One thing that has stayed the same is the ability of Italians (and most Europeans) to get something done quickly, once the decision is made. Italy switched from analog television to digital terrestrial television (called “HDTV” in the USA) in just 18 months – the whole country. They banned smoking on the trains with near perfect compliance overnight. And they are still the most accepting, hospitable and friendly people in the European Union, both to foreigners and to each other. The level of ethnic resentment I observed among Italians would not register in France or England. This is a generalization to be accepted as such: I am talking about an atmosphere and the tone of the public discourse I observed, not individuals or groups.

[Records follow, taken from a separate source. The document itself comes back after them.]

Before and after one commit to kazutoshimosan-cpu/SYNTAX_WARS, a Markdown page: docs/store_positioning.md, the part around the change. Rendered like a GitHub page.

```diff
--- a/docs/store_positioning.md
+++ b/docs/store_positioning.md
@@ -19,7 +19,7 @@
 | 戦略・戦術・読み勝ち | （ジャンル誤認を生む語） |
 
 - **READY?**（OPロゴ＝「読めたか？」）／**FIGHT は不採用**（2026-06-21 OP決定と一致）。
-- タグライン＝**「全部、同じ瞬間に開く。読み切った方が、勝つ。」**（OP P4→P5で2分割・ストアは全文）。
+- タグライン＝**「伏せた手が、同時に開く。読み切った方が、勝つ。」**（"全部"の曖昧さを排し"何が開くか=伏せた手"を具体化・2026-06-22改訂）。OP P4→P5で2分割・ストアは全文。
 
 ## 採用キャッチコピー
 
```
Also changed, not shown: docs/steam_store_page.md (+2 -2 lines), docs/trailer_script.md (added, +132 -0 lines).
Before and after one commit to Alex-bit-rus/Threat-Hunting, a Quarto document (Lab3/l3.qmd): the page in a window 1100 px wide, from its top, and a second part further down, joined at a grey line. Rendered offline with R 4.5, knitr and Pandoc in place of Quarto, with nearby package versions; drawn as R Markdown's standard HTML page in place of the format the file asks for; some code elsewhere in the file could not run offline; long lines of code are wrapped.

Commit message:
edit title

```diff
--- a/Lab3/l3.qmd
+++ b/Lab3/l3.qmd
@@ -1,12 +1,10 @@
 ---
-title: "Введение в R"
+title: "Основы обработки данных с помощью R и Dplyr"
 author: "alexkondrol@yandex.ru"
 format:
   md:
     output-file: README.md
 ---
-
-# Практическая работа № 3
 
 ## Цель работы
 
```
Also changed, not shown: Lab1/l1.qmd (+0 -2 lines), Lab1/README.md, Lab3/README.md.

There you have it: a taste of my sense of what I am finding as I ride through the land of my youth all these years later. My apologies to any readers that I may have offended, but if this blog elicits some commentary, that is for the good. Thoughts, anyone?
Trip update: Last Saturday, we rode our bikes to Vanier Park to watch the first night of the Honda Celebration of Light, an international fireworks competition. The Netherlands put on the most amazing fireworks show that I have ever seen – until Australia put on its show Wednesday night. With colours and artistic forms that I have never seen, the Aussies kept me mesmerized.
It was a special treat to ride away from the departing crowd (still walking to their cars) and join the parade of thousands of cyclists speeding in an orderly file along the bikeways of Vancouver, with their blinking red and white lights. Those who biked to the events were home long before the motorists got to the first or second intersection.
Tonight we will miss the final competitor: the United States, represented by a fireworks show from the Disney people. We are on Vancouver Island at Tofino for the long weekend (Monday, 1 August is British Columbia Day). On the way here, we stopped at Cathedral Grove in the MacMillan Provincial Park. Here stood some of the tallest fir and cedar trees in the world until a violent windstorm on 1 January 1997 ripped through the waterlogged forest, ripping ancient trees from the earth and creating several swathes of “windthrown” devastation. The trees are decomposing very slowly as the forest grows around them. Some of the survivors are more than 800 years old.
Until next week,
Smooth roads and tailwinds,